Government plans to clamp down on tax avoidance by individuals with more than £1 million in assets have been deemed a boon to enterprise investment schemes (EIS) and venture capital trusts (VCTs).
In the annual Autumn Statement address, Chancellor George Osborne said some of the extra £77 million committed to HMRC would go towards expanding its Affluent Unit to ‘deal more effectively’ with people of a £1 million net worth.
The government said it would seek to close ‘aggressive’ tax avoidance schemes – a move likely to appease the public given the recent high profile exposes of stars from TV and film caught using tax maximisation schemes to pay as little as 1.25% tax on their earnings.
Steve Petrie, director of private clients at Towergate Financial said clients should continue to make use of statutory tax reliefs, particularly those where the government has been encouraging investment in vehicles such as EISs and VCTs.

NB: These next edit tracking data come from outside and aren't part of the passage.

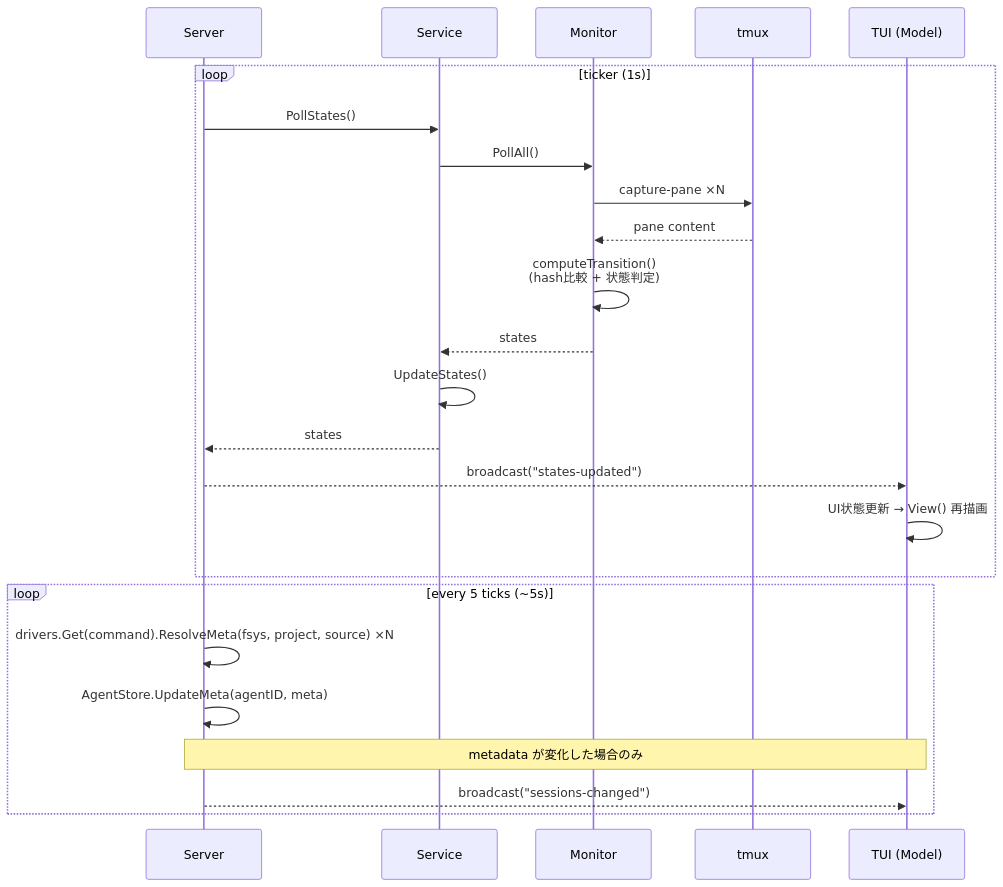
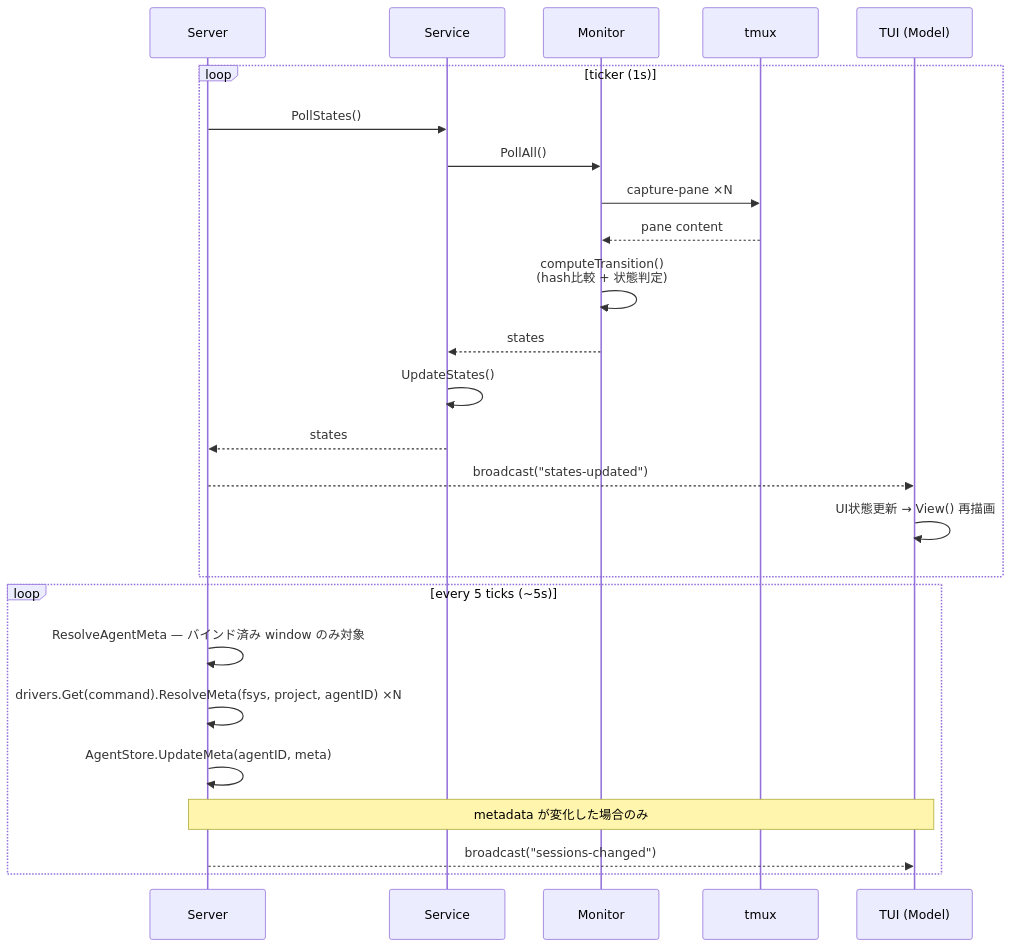
The fourth of 5 diagrams in ARCHITECTURE.md (takezoh/agent-roost), drawn with Mermaid before and after one commit. The commit also changed other lines of this file and 10 other files, not shown here.

````diff
--- a/ARCHITECTURE.md
+++ b/ARCHITECTURE.md
@@ -414,28 +416,29 @@
 ```mermaid
 sequenceDiagram
     participant S as Server
     participant Svc as Service
     participant Mon as Monitor
     participant T as tmux
     participant M as TUI (Model)
 
     loop ticker (1s)
         S->>Svc: PollStates()
         Svc->>Mon: PollAll()
         Mon->>T: capture-pane ×N
         T-->>Mon: pane content
         Mon->>Mon: computeTransition()<br/>(hash比較 + 状態判定)
         Mon-->>Svc: states
         Svc->>Svc: UpdateStates()
         Svc-->>S: states
         S-->>M: broadcast("states-updated")
         M->>M: UI状態更新 → View() 再描画
     end
 
     loop every 5 ticks (~5s)
-        S->>S: drivers.Get(command).ResolveMeta(fsys, project, source) ×N
+        S->>S: ResolveAgentMeta — バインド済み window のみ対象
+        S->>S: drivers.Get(command).ResolveMeta(fsys, project, agentID) ×N
         S->>S: AgentStore.UpdateMeta(agentID, meta)
         Note over S,M: metadata が変化した場合のみ
         S-->>M: broadcast("sessions-changed")
     end
 ```
````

‘I think that they should be looking at all of the statutory reliefs, so the main ones will be VCTs, EIS and Business Premises Renovation Allowances… EIS are going to be big.’
EIS will be especially useful, since this year, clients will be able to carry over 30% tax relief for the first time this year - in comparison to the previous rate of 20%.
Sophie Dworetzsky, partner in international law firm Withers, said the government’s move was a significant widening of the net, and people would have to be ‘very, very careful with their tax obligations’.
‘People need to be aware the Revenue will be taking an increased interest in the affairs of more people than they have previously,’ she said, cautioning that anyone looking for a ‘magic bullet’ would end up in trouble.
‘There are all sorts of streamlining measures and I don’t think there is a magic bullet. Going around looking for a thing that will get you less [tax] will get you investigated.’
She said she expected increased interest in VCTs and EIS, especially the more ‘impressive’ and well established schemes.
Turning to the kind of evasion the government is likely to be focusing on, Neal Todd, corporate tax partner at Berwin Leighton Paisner said he expected any schemes where money is hidden to come under fire.
‘I suspect a great deal of [tax] planning will and should go on… people wake up and think “I want to buy a property or a company and how can I do that in a way that is tax efficient”, which is perfectly acceptable.’
‘The people who put the General Anti-Abuse rules (Gaar) together went specifically at what they called the most egregious or extreme tax planning.’